- **Work instruction**
Among these records, which lines include "below"? Copy them out.

Stored items:
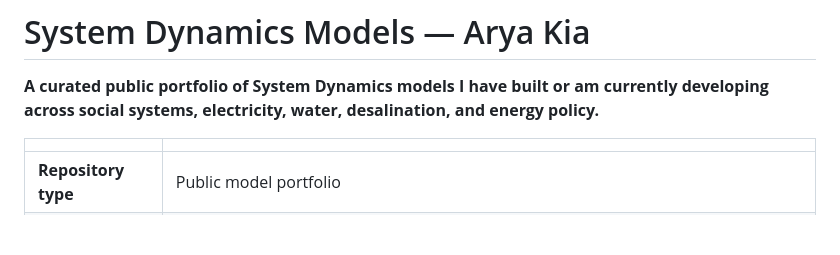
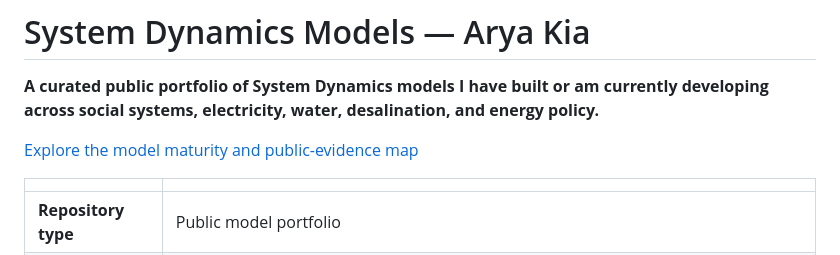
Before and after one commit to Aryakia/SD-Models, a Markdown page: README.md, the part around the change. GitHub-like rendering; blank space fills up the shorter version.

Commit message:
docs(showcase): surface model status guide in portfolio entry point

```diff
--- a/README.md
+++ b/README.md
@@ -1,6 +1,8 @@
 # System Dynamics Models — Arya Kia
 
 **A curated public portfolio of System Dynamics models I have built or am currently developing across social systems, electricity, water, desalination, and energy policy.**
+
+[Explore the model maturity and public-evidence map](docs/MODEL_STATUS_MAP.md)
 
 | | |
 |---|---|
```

--

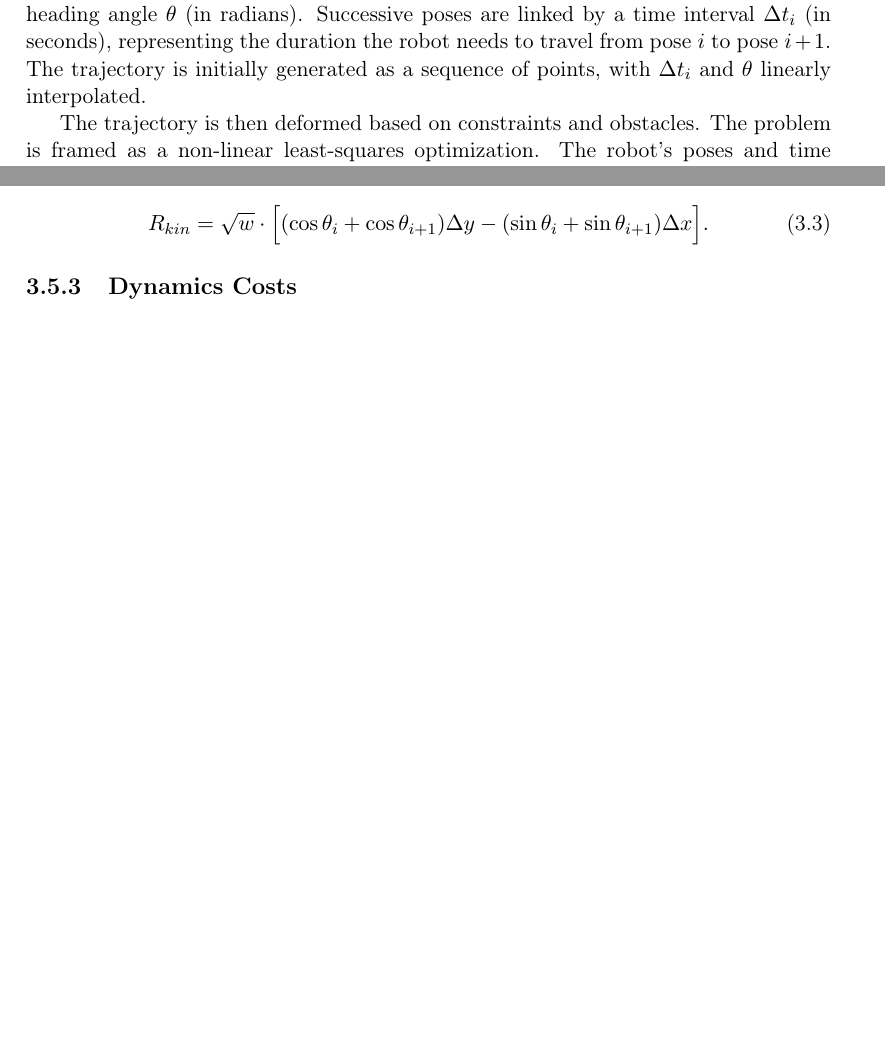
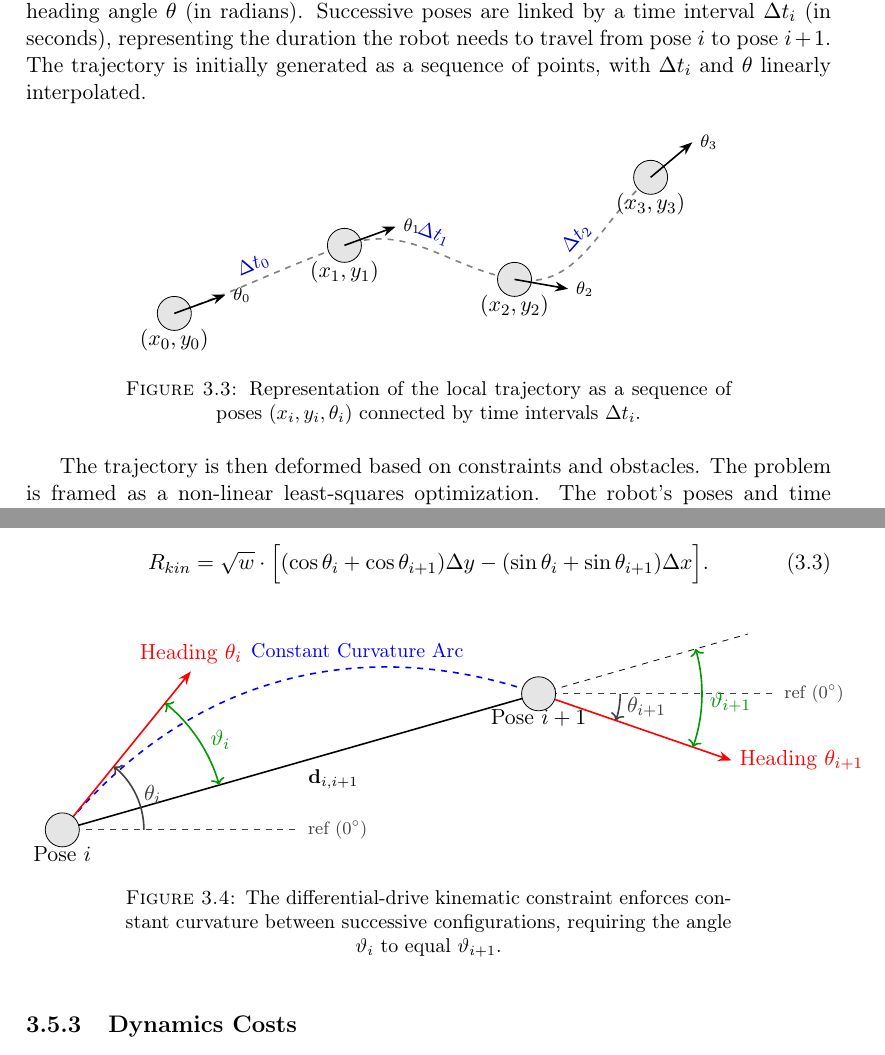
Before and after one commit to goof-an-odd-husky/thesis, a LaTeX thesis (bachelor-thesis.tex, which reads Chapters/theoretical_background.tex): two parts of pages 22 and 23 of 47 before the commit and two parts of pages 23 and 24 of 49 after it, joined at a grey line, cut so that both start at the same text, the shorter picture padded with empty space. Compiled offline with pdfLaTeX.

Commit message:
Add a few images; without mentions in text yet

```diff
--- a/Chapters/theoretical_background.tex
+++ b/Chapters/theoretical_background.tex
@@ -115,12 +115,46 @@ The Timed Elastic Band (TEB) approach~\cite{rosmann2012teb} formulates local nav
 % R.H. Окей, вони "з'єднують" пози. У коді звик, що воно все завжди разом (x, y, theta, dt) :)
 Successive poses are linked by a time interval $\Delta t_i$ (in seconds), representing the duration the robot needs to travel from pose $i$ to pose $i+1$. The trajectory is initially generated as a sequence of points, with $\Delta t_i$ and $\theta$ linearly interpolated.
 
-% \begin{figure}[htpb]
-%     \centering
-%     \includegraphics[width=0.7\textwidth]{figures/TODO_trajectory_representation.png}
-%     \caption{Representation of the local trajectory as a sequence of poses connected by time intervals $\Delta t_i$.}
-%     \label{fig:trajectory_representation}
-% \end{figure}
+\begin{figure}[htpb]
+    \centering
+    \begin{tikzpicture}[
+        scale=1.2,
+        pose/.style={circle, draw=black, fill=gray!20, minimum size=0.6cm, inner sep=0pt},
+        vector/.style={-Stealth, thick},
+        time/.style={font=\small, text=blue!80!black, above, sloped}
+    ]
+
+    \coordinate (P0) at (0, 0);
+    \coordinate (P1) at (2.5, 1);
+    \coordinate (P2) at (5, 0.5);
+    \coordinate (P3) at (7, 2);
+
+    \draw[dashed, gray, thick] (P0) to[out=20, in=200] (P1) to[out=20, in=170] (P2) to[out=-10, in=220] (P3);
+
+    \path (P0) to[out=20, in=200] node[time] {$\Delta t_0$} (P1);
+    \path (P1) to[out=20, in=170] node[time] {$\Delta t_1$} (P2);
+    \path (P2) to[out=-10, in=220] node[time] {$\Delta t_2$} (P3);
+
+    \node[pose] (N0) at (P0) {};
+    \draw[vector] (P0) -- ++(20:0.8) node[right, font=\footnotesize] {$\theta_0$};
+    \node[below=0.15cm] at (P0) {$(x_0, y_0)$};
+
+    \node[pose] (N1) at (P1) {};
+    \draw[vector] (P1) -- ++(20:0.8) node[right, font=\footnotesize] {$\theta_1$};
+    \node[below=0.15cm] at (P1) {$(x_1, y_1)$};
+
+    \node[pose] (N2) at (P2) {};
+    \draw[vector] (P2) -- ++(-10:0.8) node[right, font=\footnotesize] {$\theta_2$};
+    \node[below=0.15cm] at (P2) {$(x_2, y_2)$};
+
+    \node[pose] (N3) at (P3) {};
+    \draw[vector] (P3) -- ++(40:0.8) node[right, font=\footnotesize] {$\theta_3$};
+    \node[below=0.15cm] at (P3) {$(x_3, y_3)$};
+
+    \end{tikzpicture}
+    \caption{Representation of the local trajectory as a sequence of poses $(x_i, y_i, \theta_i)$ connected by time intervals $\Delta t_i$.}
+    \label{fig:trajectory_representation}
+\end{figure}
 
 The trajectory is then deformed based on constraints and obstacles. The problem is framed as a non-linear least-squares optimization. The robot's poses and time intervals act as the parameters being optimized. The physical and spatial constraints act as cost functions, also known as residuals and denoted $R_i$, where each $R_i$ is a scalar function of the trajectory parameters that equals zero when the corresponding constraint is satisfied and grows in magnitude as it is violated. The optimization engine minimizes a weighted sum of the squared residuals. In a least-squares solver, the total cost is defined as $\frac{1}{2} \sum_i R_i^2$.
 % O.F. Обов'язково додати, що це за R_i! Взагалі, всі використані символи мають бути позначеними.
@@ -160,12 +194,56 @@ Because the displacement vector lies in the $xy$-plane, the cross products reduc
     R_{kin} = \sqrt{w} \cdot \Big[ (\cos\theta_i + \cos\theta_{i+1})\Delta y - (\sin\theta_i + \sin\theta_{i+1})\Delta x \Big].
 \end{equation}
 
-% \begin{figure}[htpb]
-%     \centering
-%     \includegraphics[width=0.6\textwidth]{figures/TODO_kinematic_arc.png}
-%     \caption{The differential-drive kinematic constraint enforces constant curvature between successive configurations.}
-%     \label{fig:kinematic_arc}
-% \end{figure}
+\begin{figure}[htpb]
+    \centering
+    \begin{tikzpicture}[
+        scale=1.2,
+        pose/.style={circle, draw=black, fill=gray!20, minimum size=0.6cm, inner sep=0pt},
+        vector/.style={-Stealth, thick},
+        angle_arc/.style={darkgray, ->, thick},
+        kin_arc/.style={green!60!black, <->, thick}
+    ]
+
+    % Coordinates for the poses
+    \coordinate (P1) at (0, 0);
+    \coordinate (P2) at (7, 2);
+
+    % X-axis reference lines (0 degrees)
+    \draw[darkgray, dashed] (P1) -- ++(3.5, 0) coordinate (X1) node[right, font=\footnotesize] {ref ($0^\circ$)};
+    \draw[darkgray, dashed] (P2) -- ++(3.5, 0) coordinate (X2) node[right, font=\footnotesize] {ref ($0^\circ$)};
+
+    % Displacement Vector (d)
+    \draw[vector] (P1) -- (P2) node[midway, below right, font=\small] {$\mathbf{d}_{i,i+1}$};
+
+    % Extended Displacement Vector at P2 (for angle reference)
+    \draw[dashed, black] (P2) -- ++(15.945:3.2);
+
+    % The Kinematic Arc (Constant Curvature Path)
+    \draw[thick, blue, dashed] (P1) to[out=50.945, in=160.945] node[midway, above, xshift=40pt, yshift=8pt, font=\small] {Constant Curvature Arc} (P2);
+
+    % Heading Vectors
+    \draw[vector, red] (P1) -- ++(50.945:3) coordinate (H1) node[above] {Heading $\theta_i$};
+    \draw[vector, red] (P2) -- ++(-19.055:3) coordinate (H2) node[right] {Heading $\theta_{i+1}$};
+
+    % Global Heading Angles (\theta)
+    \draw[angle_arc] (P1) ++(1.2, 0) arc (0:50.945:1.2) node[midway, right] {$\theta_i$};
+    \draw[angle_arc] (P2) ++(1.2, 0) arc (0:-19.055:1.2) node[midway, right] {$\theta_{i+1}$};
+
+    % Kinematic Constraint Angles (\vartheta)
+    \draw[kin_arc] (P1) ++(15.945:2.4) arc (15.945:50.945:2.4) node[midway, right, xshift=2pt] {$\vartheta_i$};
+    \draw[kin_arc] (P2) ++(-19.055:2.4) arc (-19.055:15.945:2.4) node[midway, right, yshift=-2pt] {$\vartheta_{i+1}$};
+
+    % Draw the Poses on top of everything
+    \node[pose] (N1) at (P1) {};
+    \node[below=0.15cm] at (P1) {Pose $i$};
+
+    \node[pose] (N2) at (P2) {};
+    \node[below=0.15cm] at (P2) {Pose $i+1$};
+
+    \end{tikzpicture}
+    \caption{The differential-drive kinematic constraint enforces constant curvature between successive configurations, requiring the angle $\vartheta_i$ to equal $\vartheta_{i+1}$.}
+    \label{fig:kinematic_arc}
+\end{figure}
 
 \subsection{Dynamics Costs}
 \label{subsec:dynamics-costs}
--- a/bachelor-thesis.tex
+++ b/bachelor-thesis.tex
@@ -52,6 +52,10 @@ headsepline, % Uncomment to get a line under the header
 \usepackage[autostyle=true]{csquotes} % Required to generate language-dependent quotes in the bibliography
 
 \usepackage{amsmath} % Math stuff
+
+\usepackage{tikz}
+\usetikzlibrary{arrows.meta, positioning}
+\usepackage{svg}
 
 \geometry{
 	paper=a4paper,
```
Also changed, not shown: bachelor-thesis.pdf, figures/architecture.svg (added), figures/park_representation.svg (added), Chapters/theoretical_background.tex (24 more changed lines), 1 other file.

- **Expected answer**
+    \node[below=0.15cm] at (P0) {$(x_0, y_0)$};
+    \node[below=0.15cm] at (P1) {$(x_1, y_1)$};
+    \node[below=0.15cm] at (P2) {$(x_2, y_2)$};
+    \node[below=0.15cm] at (P3) {$(x_3, y_3)$};
+    \draw[vector] (P1) -- (P2) node[midway, below right, font=\small] {$\mathbf{d}_{i,i+1}$};
+    \node[below=0.15cm] at (P1) {Pose $i$};
+    \node[below=0.15cm] at (P2) {Pose $i+1$};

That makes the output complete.